• Supplied data
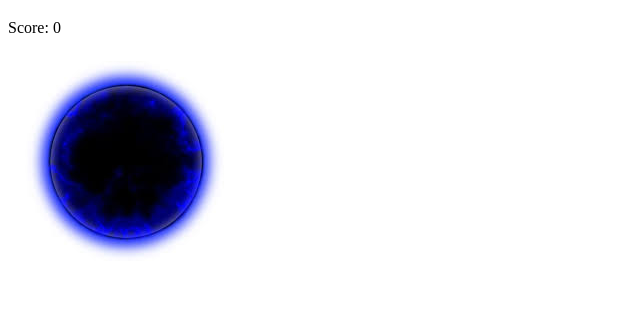
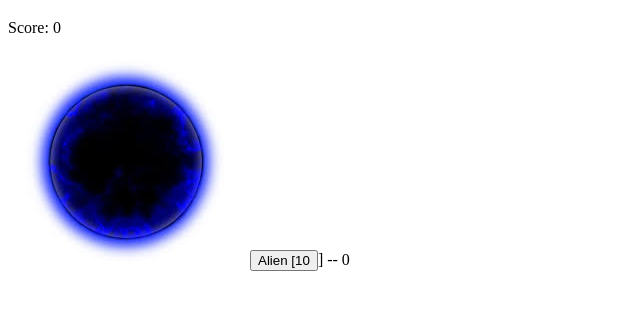
Before and after one commit to MonjeyDaGuineaPig/MonjeyDaGuineapig.github.io, a plain HTML site: page index.html in a window 1280 px wide. Shown: the part 61-370 px from the top of the page, without its empty margins (0-640 px from the left). Drawn offline with Linux system fonts and the light colour scheme.

Commit message:
Update index.html

```diff
--- a/index.html
+++ b/index.html
@@ -9,6 +9,8 @@
       <p>Score: <span id="score">0</span></p>
       <img src="darkmatter.jpeg" onclick="addToScore(1)">
 
+      <button>Alien [<span id="aliencost">10</span></button>] -- <span id="aliens">0</span></button>
+
       <script>
         var score = 0
 
```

• Aim of the task
Wherever a line of the data above contains "html", copy that line.

• Solved problem
Before and after one commit to MonjeyDaGuineaPig/MonjeyDaGuineapig.github.io, a plain HTML site: page index.html in a window 1280 px wide. Shown: the part 61-370 px from the top of the page, without its empty margins (0-640 px from the left). Drawn offline with Linux system fonts and the light colour scheme.
Update index.html
--- a/index.html
+++ b/index.html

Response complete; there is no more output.